WASHINGTON – U.S. Senator Claire McCaskill is calling for answers after learning that the federal government operates both Vets.gov and Veterans.gov, which can cause confusion for veterans trying to access services offered by the two sites. Vets.gov—run by the Department of Veterans Affairs—is meant to be a comprehensive portal for veterans to access services such as healthcare, education, and employment benefits. Veterans.gov—run by the Department of Labor—focuses just on employment benefits and business support.
“I have no doubt the intention behind the decision to do this was good, but the practical effect is confusing and needs to be fixed,” McCaskill said. “Men and women who’ve served our country in uniform have earned the benefits laid out on these sites; it’s unnecessary to make accessing them more complicated than it already is.”
In a letter to the Secretary of Labor and the Acting Secretary of Veterans Affairs, McCaskill called for answers on what the agencies could do to share information between the websites and combine them into one site. “Despite Vets.gov’s purported goal of providing a single portal through which veterans can access all of their benefits, the website fails to alleviate the possible confusion generated by the existence of Veterans.gov,” McCaskill wrote. McCaskill requested details from the agencies by May 18th on the steps they will take to address this issue.

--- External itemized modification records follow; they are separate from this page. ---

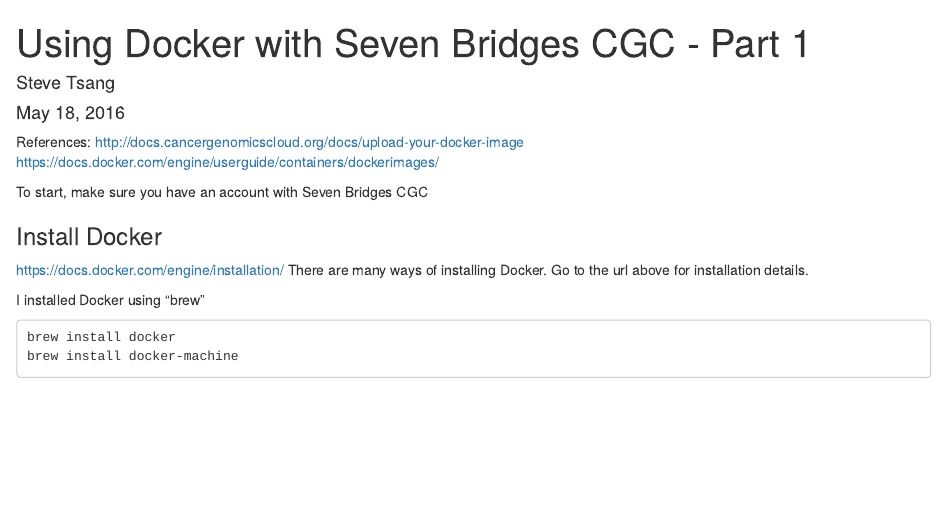
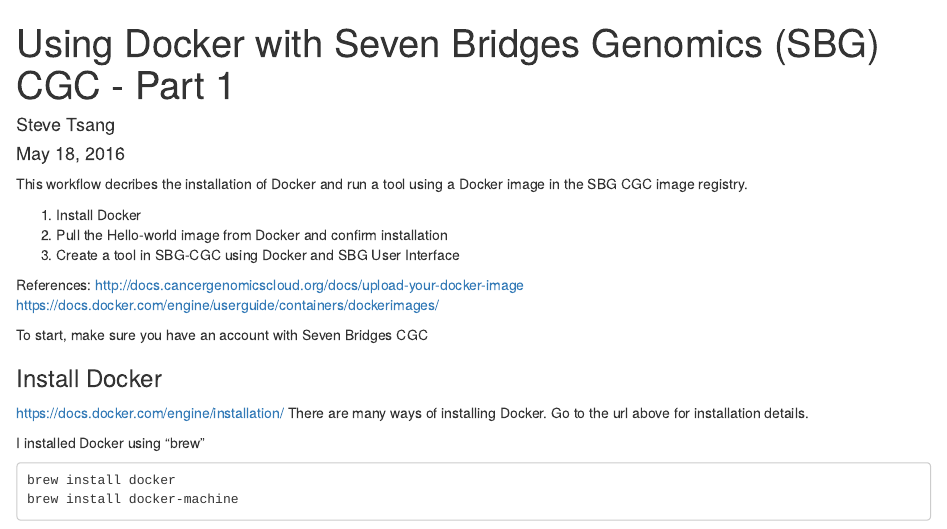
Before and after one commit to teamcgc/cgcR, an R Markdown document (vignettes/UsingDocker.Part1.Rmd): the page in a window 1100 px wide, from its top. Rendered offline with R 4.5, knitr and Pandoc, with nearby package versions.

Commit message:
update UsingDocker.Part1.Rmd

```diff
--- a/vignettes/UsingDocker.Part1.Rmd
+++ b/vignettes/UsingDocker.Part1.Rmd
@@ -1,9 +1,14 @@
 ---
-title: "Using Docker with Seven Bridges CGC - Part 1"
+title: "Using Docker with Seven Bridges Genomics (SBG) CGC - Part 1"
 author: "Steve Tsang"
 date: "May 18, 2016"
 output: html_document
 ---
+This workflow decribes the installation of Docker and run a tool using a Docker image in the SBG CGC image registry.
+
+1) Install Docker
+2) Pull the Hello-world image from Docker and confirm installation
+3) Create a tool in SBG-CGC using Docker and SBG User Interface
 
 References:
 http://docs.cancergenomicscloud.org/docs/upload-your-docker-image
```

The daughter of a World War II veteran, McCaskill has a long history of standing up for veterans. She is seeking answers from the VA after a report finding that thousands of servicemembers with PTSD or other mental health conditions who received “other than honorable” discharges were potentially barred from receiving mental healthcare and other benefits. Following issues with construction at VA facilities in Missouri, McCaskill called for answers on what the agency’s Inspector General is doing to improve oversight over major construction projects. McCaskill recently raised concerns over what the VA is doing to ensure quality care for Missouri veterans using an eye care screening program that is intended to expand eye care for veterans.
Aiming to continue improvements to the quality of customer service at statewide VA facilities, McCaskill created a “secret-shopper program,” the Veterans’ Customer Satisfaction Program, which allows veterans to share timely, confidential feedback about their VA health care visits, and helps provide oversight and accountability for VA health care facilities. The program is now active in five regions: St. Louis; Kansas City; Columbia; Poplar Bluff; Southwest Missouri (Fayetteville). In 2016, following advocacy from McCaskill and more than one-thousand rural veterans in Missouri, the Department of Veterans Affairs announced it would expand the hours of operation at the Salem Veterans Clinic to be open Monday through Friday.
Read McCaskill’s letter to the Department of Veterans Affairs and the Department of Labor HERE.